How would this work? In a nutshell, following a leaf chain being measured for wear, it is removed, cleaned and inspected for continued suitability. If it is considered fit for purpose, it is then refitted but with the ends reversed – the end previously fitted to the top anchor bolt will now be fitted to the bottom bolt and vice versa, rather like top to toe-ing in a bed. In theory, this would allow you to extend the service life of the leaf chain.
Does this actually work?
Leaf chain wear is a direct result of load, together with the articulating movement, as the leaf chain rotates over the chain pulley. If there is no load and no articulating movement then the leaf chain will not wear. This means that the only portion of a leaf chain that can wear is the one that moves over the chain pulley.
In set-ups where there is little movement, or where there are long lengths of spare chain, there could be long sections of the leaf chain that do not touch the pulley and are therefore unaffected by wear. On the other hand, in some applications, almost all of the leaf chain rotates over the pulley.
The traditional view is that reversing a chain is not the best practice or strategy – and although I would generally tend to agree with that advice, here at FB Chain we would prefer to consider each individual situation on its own merit as not all applications are the same. Leaf chain set-ups can vary considerably and there could be a circumstance in which this practice would be acceptable as a one-off solution.
You can increase the risk of failure when you reverse a leaf chain
However, there are several reasons why it’s less than ideal.
Cracked links as a result of fatigue failures can cause catastrophic damage and are notoriously difficult to spot. These fatigue failures are caused by cyclic loading which happens every time the forklift moves a load. In certain applications – for example, when a forklift travels long distances over a rippled floor – the leaf chain can see many thousands of micro loads – increasing the risk of fatigue failures.
If you have a good chain wear inspection regime in place, then practice dictates that the chain is replaced when it is beyond the measured limits of wear.
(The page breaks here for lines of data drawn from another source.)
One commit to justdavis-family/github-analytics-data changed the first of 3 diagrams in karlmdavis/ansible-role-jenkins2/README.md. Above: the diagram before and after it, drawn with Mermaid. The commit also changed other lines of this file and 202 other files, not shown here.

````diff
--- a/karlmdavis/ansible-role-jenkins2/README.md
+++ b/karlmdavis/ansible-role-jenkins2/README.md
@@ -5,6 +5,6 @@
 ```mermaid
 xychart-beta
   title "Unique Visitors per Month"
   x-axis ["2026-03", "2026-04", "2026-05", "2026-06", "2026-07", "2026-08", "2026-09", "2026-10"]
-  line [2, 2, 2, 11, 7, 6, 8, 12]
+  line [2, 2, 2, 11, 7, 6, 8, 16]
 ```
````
This will happen before the chain reaches a maximum amount of cyclic loads. (Use a chain wear gauge to measure how worn the chain is). By extending the usage of the leaf chain by swapping ends, without careful consideration, you significantly increase the likelihood of fatigue failures.
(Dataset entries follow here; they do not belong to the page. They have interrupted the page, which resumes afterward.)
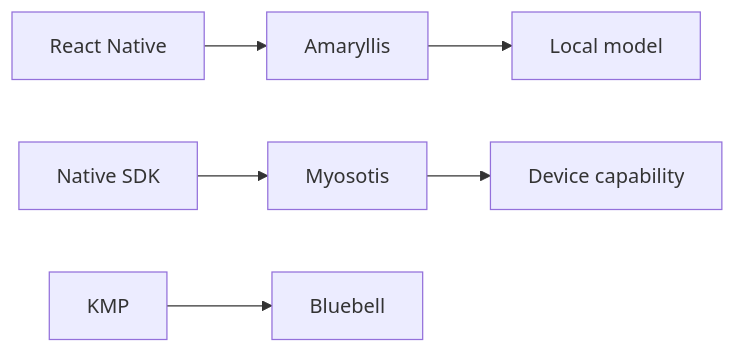
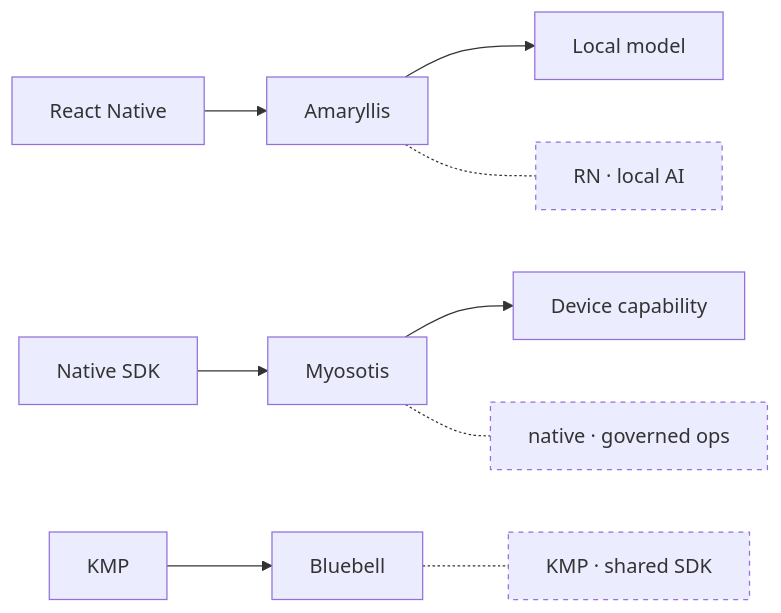
Before and after one commit to hackelia-micrantha/.github: the fourth of 9 diagrams in profile/README.md, drawn with Mermaid. The commit also changed other lines of this file, not shown here.

Commit message:
docs: add terse Mermaid note labels

````diff
--- a/profile/README.md
+++ b/profile/README.md
@@ -142,6 +151,11 @@
 ```mermaid
 flowchart LR
   RN["React Native"] --> AM["Amaryllis"] --> LM["Local model"]
   NA["Native SDK"] --> MY["Myosotis"] --> DEV["Device capability"]
   KM["KMP"] --> BL["Bluebell"]
+
+  AM -.- AMN["RN · local AI"]:::note
+  MY -.- MYN["native · governed ops"]:::note
+  BL -.- BLN["KMP · shared SDK"]:::note
+  classDef note stroke-dasharray: 4 4;
 ```
````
Would it reduce costs?
The cost of the technician time to do the work is often greater than the cost of a replacement leaf chain. So to make this procedure viable the replacement chain cost will need to be relatively high. The smaller, high volume, popular leaf chains are normally sold at low pricing levels that would not usually make this worthwhile. For larger pitch sizes and longer chain lengths however, this technique could, on paper at least, reduce costs.
In fact, the viability of this technique is dependent on chain length. If by reversing the chain any part of any link that previously rotated over the pulley will do so once re-fitted, but in reverse, then the process should be considered a waste of effort.
Given the relative ease with which you can replace a leaf chain and the safety and cost implications of chain failure, it is usually easier, quicker and most certainly safer to replace an existing worn chain than to swap its ends.
For advice on this subject, leaf chain wear, measurement or anything to do with leaf chain, please contact us here at FB Chain, where one of our experts will be more than happy to advise you.